To accelerate progress in the field of epigenomics, grantees will be expected to participate actively and openly in at least one in person or "virtual" grantee meeting per year. Substantial information sharing is critical to the program, so how an applicant plans to achieve this would be considered as a term and condition of the award; failure to openly share information will be considered in continued funding consistent with achieving the goals of the program. It is understood that some information developed under the grants will be proprietary and cannot be shared immediately without damaging the commercialization potential of the technology.  Other investigators in the field (i.e., not supported under this program) may be invited to participate in these meetings but their agreement to share information substantially will be a prerequisite to their participation. This initiative is part of a broader program in Epigenomics funded as part of the NIH Common Fund. In order to fulfill requirements for oversight of the Epigenomics Program as a whole, NIH staff may have to present status reports on individual initiatives to coincide with NIH Office of the Director time frames. Thus, in addition to the annual progress report required at the time of submission of the noncompeting continuation application, awardees may be required to submit additional progress updates at a time to be determined by NIH.

Post Submission Materials

Applicants are required to follow the instructions for post-submission materials, as described in NOT-OD-10-115.

Section V. Application Review Information

1. Criteria

Only the review criteria described below will be considered in the review process. As part of the NIH mission, all applications submitted to the NIH in support of biomedical and behavioral research are evaluated for scientific and technical merit through the NIH peer review system.

Overall Impact

Reviewers will provide an overall impact score to reflect their assessment of the likelihood for the project to exert a sustained, powerful influence on the research field(s) involved, in consideration of the following review criteria and additional review criteria (as applicable for the project proposed).

Scored Review Criteria

Reviewers will consider each of the review criteria below in the determination of scientific merit, and give a separate score for each. An application does not need to be strong in all categories to be judged likely to have major scientific impact. For example, a project that by its nature is not innovative may be essential to advance a field.

Significance

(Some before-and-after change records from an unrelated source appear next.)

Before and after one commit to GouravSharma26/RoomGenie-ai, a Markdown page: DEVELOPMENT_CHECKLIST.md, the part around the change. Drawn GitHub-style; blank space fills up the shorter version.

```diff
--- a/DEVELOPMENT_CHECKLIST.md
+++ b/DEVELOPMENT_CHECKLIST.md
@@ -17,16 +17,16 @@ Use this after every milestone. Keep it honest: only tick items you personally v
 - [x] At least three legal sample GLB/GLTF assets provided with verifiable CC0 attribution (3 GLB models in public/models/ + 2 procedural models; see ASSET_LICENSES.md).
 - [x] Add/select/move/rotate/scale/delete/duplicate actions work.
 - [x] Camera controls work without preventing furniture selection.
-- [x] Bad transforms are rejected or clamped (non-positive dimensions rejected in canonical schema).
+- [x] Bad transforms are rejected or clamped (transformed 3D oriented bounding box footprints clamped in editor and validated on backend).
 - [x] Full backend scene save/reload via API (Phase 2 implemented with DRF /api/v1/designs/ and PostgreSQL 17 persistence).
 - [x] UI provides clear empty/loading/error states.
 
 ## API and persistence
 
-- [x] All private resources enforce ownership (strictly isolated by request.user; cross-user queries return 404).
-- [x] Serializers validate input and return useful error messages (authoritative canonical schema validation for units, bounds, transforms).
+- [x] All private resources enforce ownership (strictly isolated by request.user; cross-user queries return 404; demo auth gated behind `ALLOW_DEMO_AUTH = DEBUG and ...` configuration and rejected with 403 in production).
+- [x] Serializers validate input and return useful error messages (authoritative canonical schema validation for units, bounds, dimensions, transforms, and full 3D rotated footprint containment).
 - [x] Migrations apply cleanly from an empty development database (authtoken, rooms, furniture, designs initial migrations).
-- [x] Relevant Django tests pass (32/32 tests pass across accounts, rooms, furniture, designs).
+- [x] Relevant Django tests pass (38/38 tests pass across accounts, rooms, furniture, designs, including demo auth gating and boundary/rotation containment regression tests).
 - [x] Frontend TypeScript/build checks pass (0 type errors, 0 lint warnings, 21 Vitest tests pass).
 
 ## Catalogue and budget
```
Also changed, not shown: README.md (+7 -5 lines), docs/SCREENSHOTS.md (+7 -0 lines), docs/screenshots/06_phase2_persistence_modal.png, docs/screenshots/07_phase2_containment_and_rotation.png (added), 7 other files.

Does the project address an important problem or a critical barrier to progress in the field? If the aims of the project are achieved, how will scientific knowledge, technical capability, and/or clinical practice be improved? How will successful completion of the aims change the concepts, methods, technologies, treatments, services, or preventative interventions that drive this field? If the goals of the application are fully achieved, will the tool or technology developed to manipulate the epigenome be broadly useful to the scientific community?  Is the tool or technology to be developed an incremental advance or will it substantially change our ability to investigate a particular biological process or disease? Is the potential advance resulting from the proposed work exceptional?     

Investigator(s)    

Are the PD(s)/PI(s), collaborators, and other researchers well suited to the project? If Early Stage Investigators or New Investigators, or in the early stages of independent careers, do they have appropriate experience and training? If established, have they demonstrated an ongoing record of accomplishments that have advanced their field(s)? If the project is collaborative or multi-PD/PI, do the investigators have complementary and integrated expertise; are their leadership approach, governance and organizational structure appropriate for the project? Does the applicant/team have a strong record of developing broadly useful tools or technologies?  Does the applicant/team have the appropriate expertise to achieve the goals of the application?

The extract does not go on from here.